YOUR OBJECTIVE => Lift every line from the entries that includes the word "data".
== Segment start ==
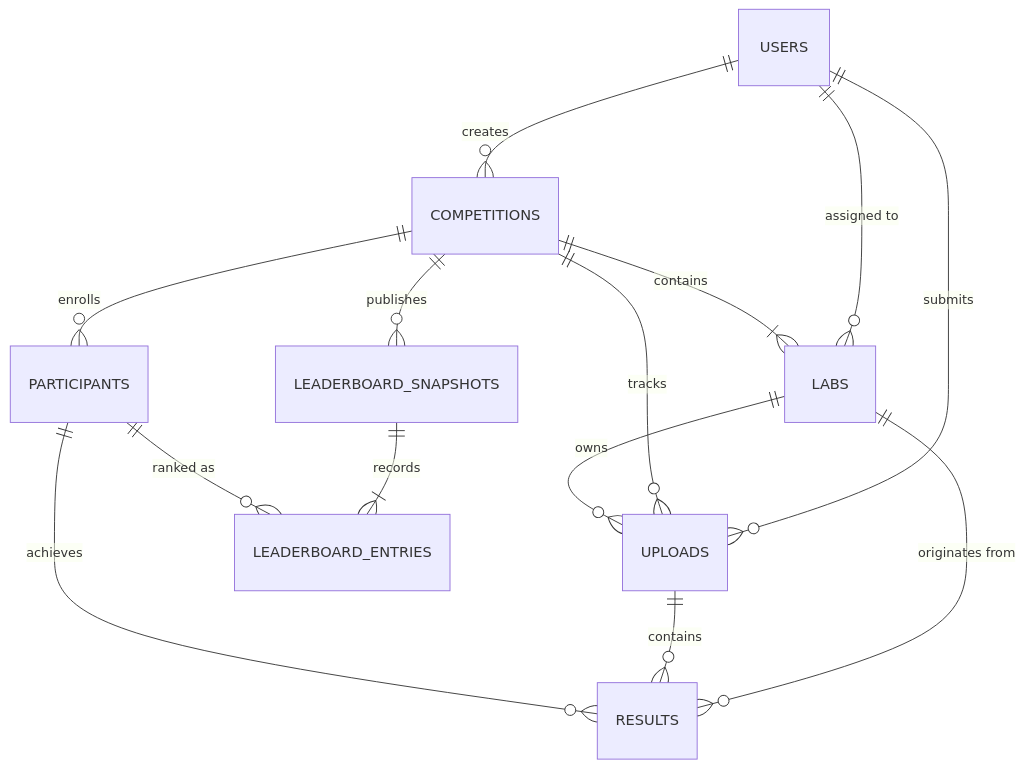
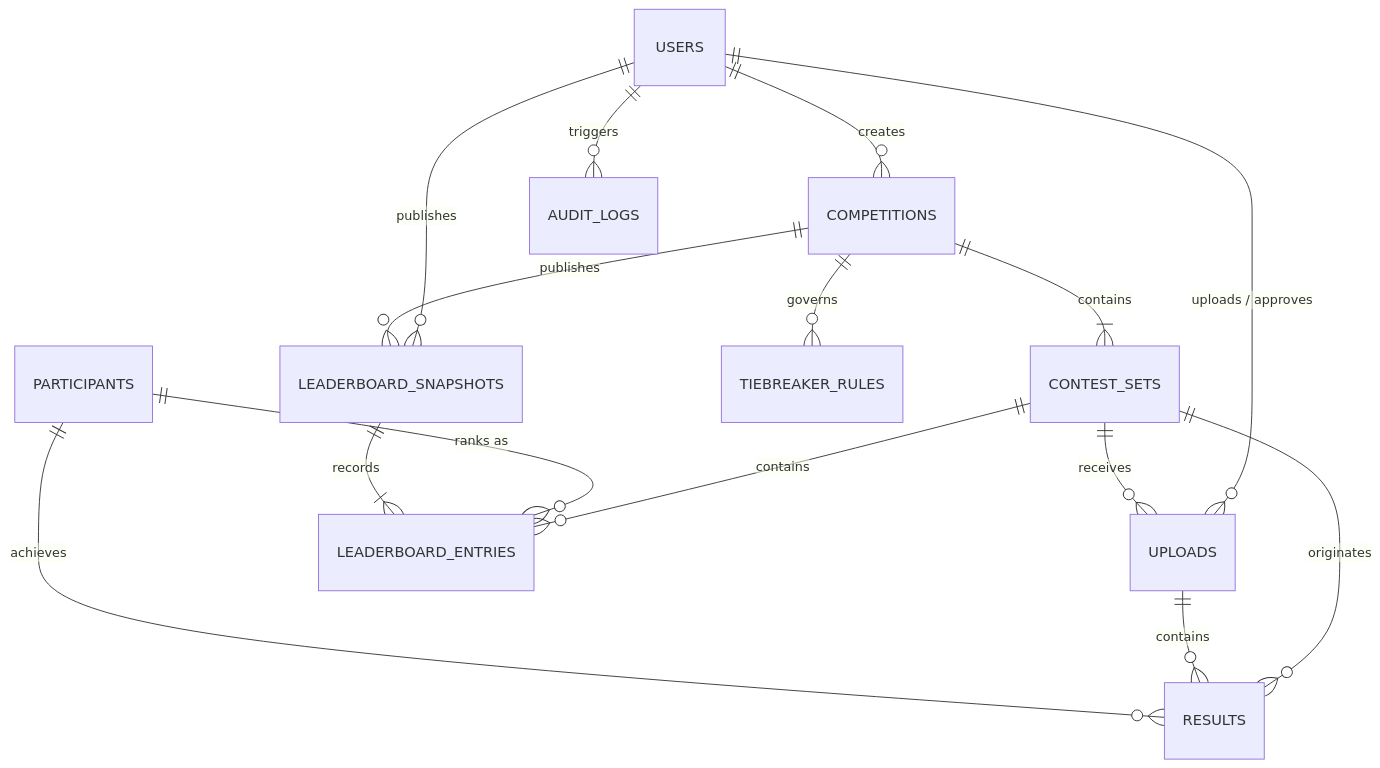
Before and after one commit to toxicbishop/CodeClash-LeaderBoard: the diagram in docs/data-model.md, drawn with Mermaid. The commit also changed other lines of this file and 4 other files, not shown here.

````diff
--- a/docs/data-model.md
+++ b/docs/data-model.md
@@ -9,16 +11,17 @@
 ```mermaid
 erDiagram
     USERS ||--o{ COMPETITIONS : "creates"
-    USERS ||--o{ LABS : "assigned to"
-    USERS ||--o{ UPLOADS : "submits"
-    COMPETITIONS ||--|{ LABS : "contains"
-    COMPETITIONS ||--o{ UPLOADS : "tracks"
-    COMPETITIONS ||--o{ PARTICIPANTS : "enrolls"
+    USERS ||--o{ UPLOADS : "uploads / approves"
+    USERS ||--o{ AUDIT_LOGS : "triggers"
+    USERS ||--o{ LEADERBOARD_SNAPSHOTS : "publishes"
+    COMPETITIONS ||--|{ CONTEST_SETS : "contains"
+    COMPETITIONS ||--o{ TIEBREAKER_RULES : "governs"
     COMPETITIONS ||--o{ LEADERBOARD_SNAPSHOTS : "publishes"
-    LABS ||--o{ UPLOADS : "owns"
-    LABS ||--o{ RESULTS : "originates from"
+    CONTEST_SETS ||--o{ UPLOADS : "receives"
+    CONTEST_SETS ||--o{ RESULTS : "originates"
+    CONTEST_SETS ||--o{ LEADERBOARD_ENTRIES : "contains"
     UPLOADS ||--o{ RESULTS : "contains"
     PARTICIPANTS ||--o{ RESULTS : "achieves"
+    PARTICIPANTS ||--o{ LEADERBOARD_ENTRIES : "ranks as"
     LEADERBOARD_SNAPSHOTS ||--|{ LEADERBOARD_ENTRIES : "records"
-    PARTICIPANTS ||--o{ LEADERBOARD_ENTRIES : "ranked as"
 ```
````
== Segment end ==
SOLUTION TO THIS TASK =>
Before and after one commit to toxicbishop/CodeClash-LeaderBoard: the diagram in docs/data-model.md, drawn with Mermaid. The commit also changed other lines of this file and 4 other files, not shown here.
--- a/docs/data-model.md
+++ b/docs/data-model.md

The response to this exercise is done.